Have you ever read it? Willingly, I mean. No? I’m not surprised .You’re really not meant to. The fewer people who know about the constitution the better and the less they know, the better. So, if hardly anyone knows or cares, why bother? Does it make any difference? Well, if the aborigines want to be included, and others want a Bill of Rights, some must think it has relevance. And then there are the Republicans. So let’s have a look, and a think.
The constitution is basically the rule book. Out of squabbling colonies, pro- and anti- free traders, came a compromise. New Zealand said “no thanks” and WA almost did. After several public meetings, what we have now was agreed to and in 1900, became UK law, That’s where the problems began. In 1901, Victoria died and, it seems, without giving Royal Assent to the bill. Despite this legal aberration, not corrected until 1917, the colonies went ahead anyway. Typical Aussies.
Like all compromises, there were flaws. The new entity, Australia, would be governed by three tiers: the High Court, the Senate and the House of Representatives. The colonies became states. This threw uniformity out of the window; the most absurd example being railway gauges: each state had its own, narrow or broad, so at the borders, rolling stock had to be changed which became a massive impediment to transportation. These differences were, and still are, repeated across the gamut of state and federal powers. Australia does not have a uniform health, education and legal system. How confusing are the road rules?.
Sitting on top is the High Court, supposedly a separate entity under the concept of separation of powers. But is it? Parliament determines appointments to the bench which, as in the USA, means political bias. The electorate has no direct say. The same is true of the appointments of Governors-General and many other taxpayer funded positions. But the biggest weakness is that the HC cannot initiate anything. Despite being the final word on the legality or otherwise of laws passed by Parliament, they have to wait until a law is challenged. Forget “The Castle” – have you any idea how much this costs? It is beyond the financial resources of most voters who are affected by these laws. In short, the HC is nothing more than a forum for vested interests to influence legislation. One example will suffice:
In the post WW2 era, the USA flooded Europe with cash to rebuild. Out of generosity? Don’t you believe it. To reinforce this, they created the World Bank, the IMF, and the Central Bank system, all responsible to the US Congress. In the 1950s, Ike leant on both Menzies and Evatt to set up an Australian central Bank which they duly did in 1959 with the Reserve Bank.
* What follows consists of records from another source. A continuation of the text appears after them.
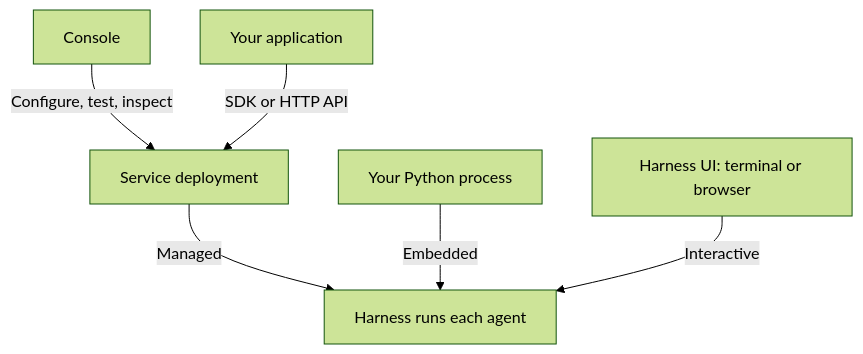
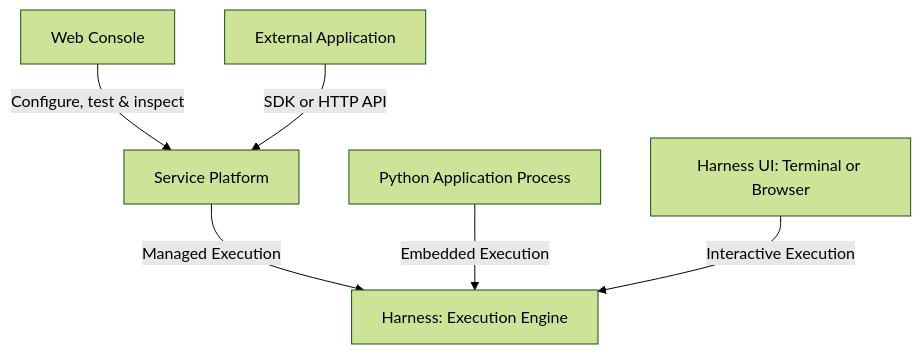
Before and after one commit to converge-ai-labs/agent-foundation: the diagram in docs/overview/choose-your-path.md, drawn with Mermaid (forest theme). The commit also changed other lines of this file and 39 other files, not shown here.

````diff
--- a/docs/overview/choose-your-path.md
+++ b/docs/overview/choose-your-path.md
@@ -23,13 +25,13 @@
 ```mermaid
 flowchart TB
-    Console["Console"] -->|"Configure, test, inspect"| Service["Service deployment"]
-    Client["Your application"] -->|"SDK or HTTP API"| Service
-    Process["Your Python process"]
-    Workbench["Harness UI: terminal or browser"]
-    Service -->|"Managed"| Harness["Harness runs each agent"]
-    Process -->|"Embedded"| Harness
-    Workbench -->|"Interactive"| Harness
+    Console["Web Console"] -->|"Configure, test & inspect"| Service["Service Platform"]
+    Client["External Application"] -->|"SDK or HTTP API"| Service
+    Process["Python Application Process"]
+    Workbench["Harness UI: Terminal or Browser"]
+    Service -->|"Managed Execution"| Harness["Harness: Execution Engine"]
+    Process -->|"Embedded Execution"| Harness
+    Workbench -->|"Interactive Execution"| Harness
 
     class Console,Client,Process,Workbench app
     class Service,Harness a13n
 ```
````
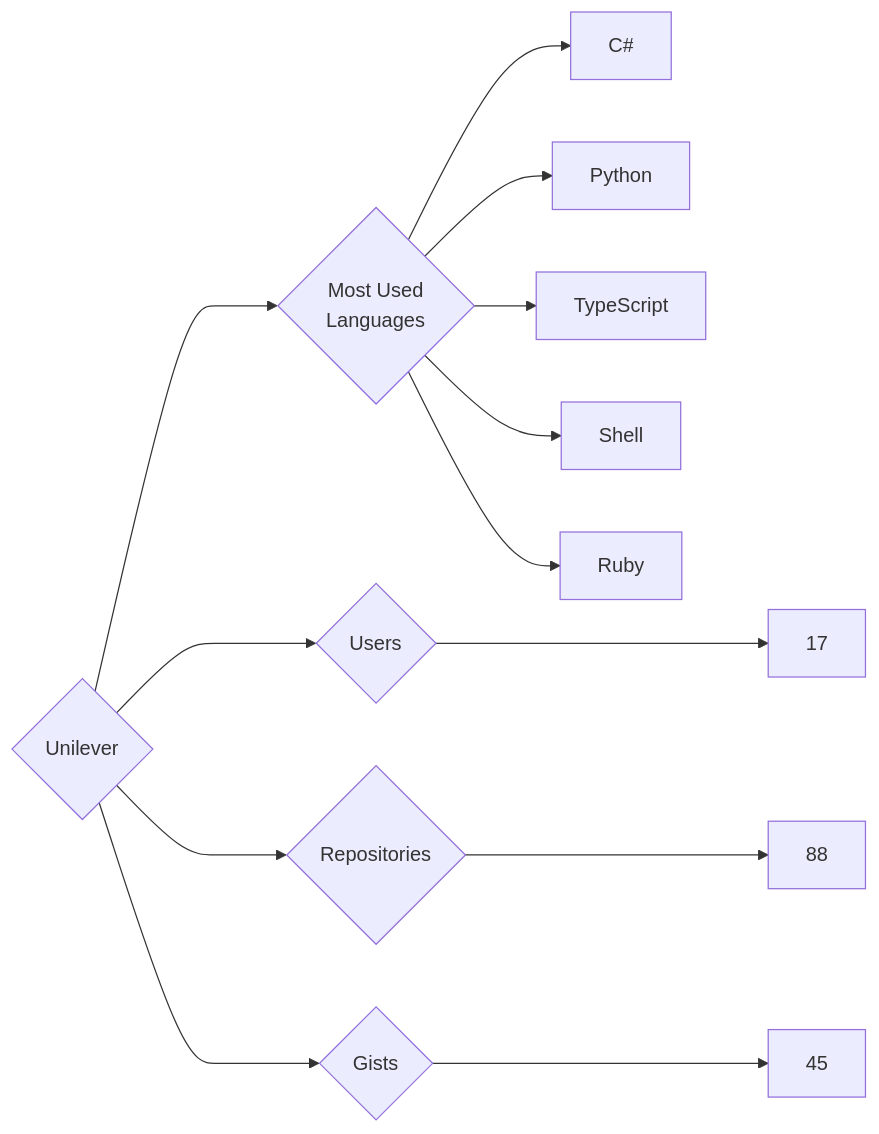
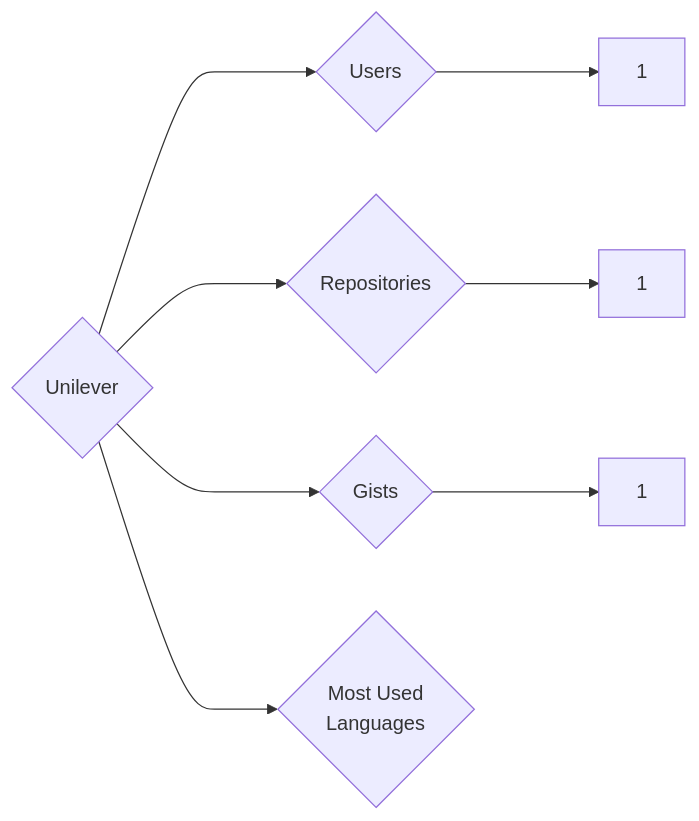
Before and after one commit to trickest/insiders: the diagram in targets/Unilever/README.md, drawn with Mermaid. The commit also changed 953 other files, not shown here.

````diff
--- a/targets/Unilever/README.md
+++ b/targets/Unilever/README.md
@@ -3,13 +3,8 @@
 ```mermaid
 graph LR
 COMPANY_NAME{Unilever}
-COMPANY_NAME ---> U{Users} ---> UN[17]
-COMPANY_NAME ---> R{Repositories} ---> RN[88]
-COMPANY_NAME ---> G{Gists} ---> GN[45]
+COMPANY_NAME ---> U{Users} ---> UN[1]
+COMPANY_NAME ---> R{Repositories} ---> RN[1]
+COMPANY_NAME ---> G{Gists} ---> GN[1]
 COMPANY_NAME ---> ML{Most Used<br>Languages}
-ML --> C#[C#]
-ML --> Python[Python]
-ML --> TypeScript[TypeScript]
-ML --> Shell[Shell]
-ML --> Ruby[Ruby]
 ```
````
Up until then, these responsibilities, of stabilising the currency and regulating interest rates, had been vested to the Commonwealth Bank and overseen by parliament – usually, the treasurer. This structure was the brainchild of Senator King O’Malley (Tas) who also initiated the foundation of Canberra, and complied with the federal powers of the constitution. The 1959 Act undid this and led to the sell off of the CBA by the Keating Government – another disaster. Now, the so-called “independent” RBA owes allegiance only to the US dominated Central Bank system, run by the US Federal Reserve. When that act was passed, Australia became a US economic colony. This has never been challenged in the HC and should be.
The Parliamentary tier is another flaw. There is no way that our system can be remotely associated with the concept of “democracy” – one vote one value. Not one so-called democratic body complies with this basic principal. From the Senate ( the anomaly is obvious) to Local Government, democracy does not apply. The voting system as determined by Parliament (State and Federal) deliberately favours the two party system. Of late, voters have woken up to this fraud, but can only influence Upper Houses leaving the Lower Houses, which form government, largely untouched. Queensland is the exception having abolished their upper house with negative consequences.
It is easy to be critical, harder to propose alternatives. However, here goes:
- All taxpayer-funded positions must be scrutinised by non-parliamentary bodies who are themselves appointed by non-parliamentary bodies
- The HC must be able to scrutinise all legislation when passed into law by Parliament
- Reform of the AEC and the whole electoral system is long overdue
- There MUST be a standing Royal Commission with full legal powers with the brief to monitor the whole system, local government to the G-G.
thanks for listening